I don’t by any means believe we should throw out anything we’re currently doing. Tradition is important, and its important to preserve the legacy of those that came before us. I do believe, however, that there are a lot of people that currently practice Tomiki aikido or would like to that are similar to the club I originally started in; people that enjoy the art or have interest in the discipline that don’t want focus purely on sport application and only sport application. I believe these people crave and would welcome the assistance of a governing body to support them in expanding their means of instruction as well as provide a level of quality control to ensure that they are receiving top level instruction.

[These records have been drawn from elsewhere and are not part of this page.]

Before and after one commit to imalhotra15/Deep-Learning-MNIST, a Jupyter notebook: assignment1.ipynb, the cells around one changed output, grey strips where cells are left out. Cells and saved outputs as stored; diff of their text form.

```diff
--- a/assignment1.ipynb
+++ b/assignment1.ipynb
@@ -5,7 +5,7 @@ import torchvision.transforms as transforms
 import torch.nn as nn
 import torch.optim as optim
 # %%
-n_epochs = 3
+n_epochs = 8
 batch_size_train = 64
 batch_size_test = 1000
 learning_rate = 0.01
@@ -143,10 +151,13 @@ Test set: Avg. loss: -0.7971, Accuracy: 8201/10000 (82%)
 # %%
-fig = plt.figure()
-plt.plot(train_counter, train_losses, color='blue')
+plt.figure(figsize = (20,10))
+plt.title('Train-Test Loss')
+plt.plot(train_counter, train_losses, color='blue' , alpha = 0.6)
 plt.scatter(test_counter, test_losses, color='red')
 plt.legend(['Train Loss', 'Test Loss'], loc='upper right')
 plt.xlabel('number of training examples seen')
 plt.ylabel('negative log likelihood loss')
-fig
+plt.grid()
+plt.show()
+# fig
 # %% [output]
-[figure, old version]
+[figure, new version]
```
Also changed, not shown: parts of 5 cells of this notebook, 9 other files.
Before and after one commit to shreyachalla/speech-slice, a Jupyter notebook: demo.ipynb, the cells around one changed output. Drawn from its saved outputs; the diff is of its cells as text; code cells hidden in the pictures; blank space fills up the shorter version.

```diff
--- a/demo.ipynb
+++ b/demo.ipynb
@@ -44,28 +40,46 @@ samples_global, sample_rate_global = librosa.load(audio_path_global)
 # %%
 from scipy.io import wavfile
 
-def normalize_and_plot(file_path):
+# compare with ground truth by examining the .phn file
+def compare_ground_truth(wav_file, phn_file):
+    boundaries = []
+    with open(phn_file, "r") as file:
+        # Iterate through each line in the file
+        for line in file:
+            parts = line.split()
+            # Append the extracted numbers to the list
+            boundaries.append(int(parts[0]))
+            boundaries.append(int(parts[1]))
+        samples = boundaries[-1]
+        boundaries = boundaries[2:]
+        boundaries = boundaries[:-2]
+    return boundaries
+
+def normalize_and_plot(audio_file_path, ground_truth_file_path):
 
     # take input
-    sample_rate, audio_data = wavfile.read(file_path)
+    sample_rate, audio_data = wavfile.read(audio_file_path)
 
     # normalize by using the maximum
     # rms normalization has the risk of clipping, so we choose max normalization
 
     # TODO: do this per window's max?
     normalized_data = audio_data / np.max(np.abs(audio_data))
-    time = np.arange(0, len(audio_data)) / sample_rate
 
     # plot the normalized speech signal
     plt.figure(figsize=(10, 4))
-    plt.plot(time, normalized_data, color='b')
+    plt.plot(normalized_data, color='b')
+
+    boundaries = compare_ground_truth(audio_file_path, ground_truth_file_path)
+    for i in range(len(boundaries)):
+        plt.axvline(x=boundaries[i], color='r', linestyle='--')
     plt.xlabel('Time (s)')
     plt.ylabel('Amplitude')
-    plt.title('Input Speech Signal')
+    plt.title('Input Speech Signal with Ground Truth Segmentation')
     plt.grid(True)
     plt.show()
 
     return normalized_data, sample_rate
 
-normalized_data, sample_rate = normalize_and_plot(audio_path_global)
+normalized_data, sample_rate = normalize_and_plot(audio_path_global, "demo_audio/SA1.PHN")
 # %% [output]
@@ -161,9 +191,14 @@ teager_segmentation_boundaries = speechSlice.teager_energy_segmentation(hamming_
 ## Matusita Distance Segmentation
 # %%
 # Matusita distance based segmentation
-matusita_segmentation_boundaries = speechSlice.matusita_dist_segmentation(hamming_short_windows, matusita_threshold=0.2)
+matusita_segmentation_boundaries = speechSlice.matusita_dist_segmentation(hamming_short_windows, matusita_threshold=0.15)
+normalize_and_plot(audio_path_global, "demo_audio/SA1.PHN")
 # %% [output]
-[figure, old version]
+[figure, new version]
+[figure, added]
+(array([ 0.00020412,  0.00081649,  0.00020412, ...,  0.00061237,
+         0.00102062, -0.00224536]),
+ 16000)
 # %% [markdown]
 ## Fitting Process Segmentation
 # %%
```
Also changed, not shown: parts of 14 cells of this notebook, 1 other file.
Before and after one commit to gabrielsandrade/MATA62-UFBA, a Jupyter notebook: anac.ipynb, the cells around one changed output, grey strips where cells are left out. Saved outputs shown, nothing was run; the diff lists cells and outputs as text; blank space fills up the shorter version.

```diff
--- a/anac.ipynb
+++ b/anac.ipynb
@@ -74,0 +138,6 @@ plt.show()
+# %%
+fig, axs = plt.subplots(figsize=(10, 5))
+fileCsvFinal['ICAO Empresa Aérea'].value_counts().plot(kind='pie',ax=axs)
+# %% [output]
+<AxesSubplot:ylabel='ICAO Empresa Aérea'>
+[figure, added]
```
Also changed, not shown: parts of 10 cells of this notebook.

A separate branch could provide this service, one that works in tandem with or in addition to the existing organizational structure. One that teaches to work off of punches, grabs, and kicks. The advantage to this is two-fold: the defender gets to learn how to deal with commonly seen attacks, while the attacker gets a basic instruction on striking fundamentals. I have seen many functional drills in training that were specifically created to hone the skills of tanto randori players. It could be good to develop drills more targeted to different attacks than we see in competition as far as timing and spacing for hand to hand or different weapon attacks. There is also existing curriculum in place – the kata sets that Tomiki sensei taught before he developed the 17’s specifically for sport training. I have questioned Satoh Sensei more than once at his seminars about the use and evolution of the 15’ and 19’s to the 17’s. His response has always been the same. Those sets are for application. Greater minds than mine will determine if this is a viable or time worthy endeavor, but I like to think this is a need that could be met by TAA.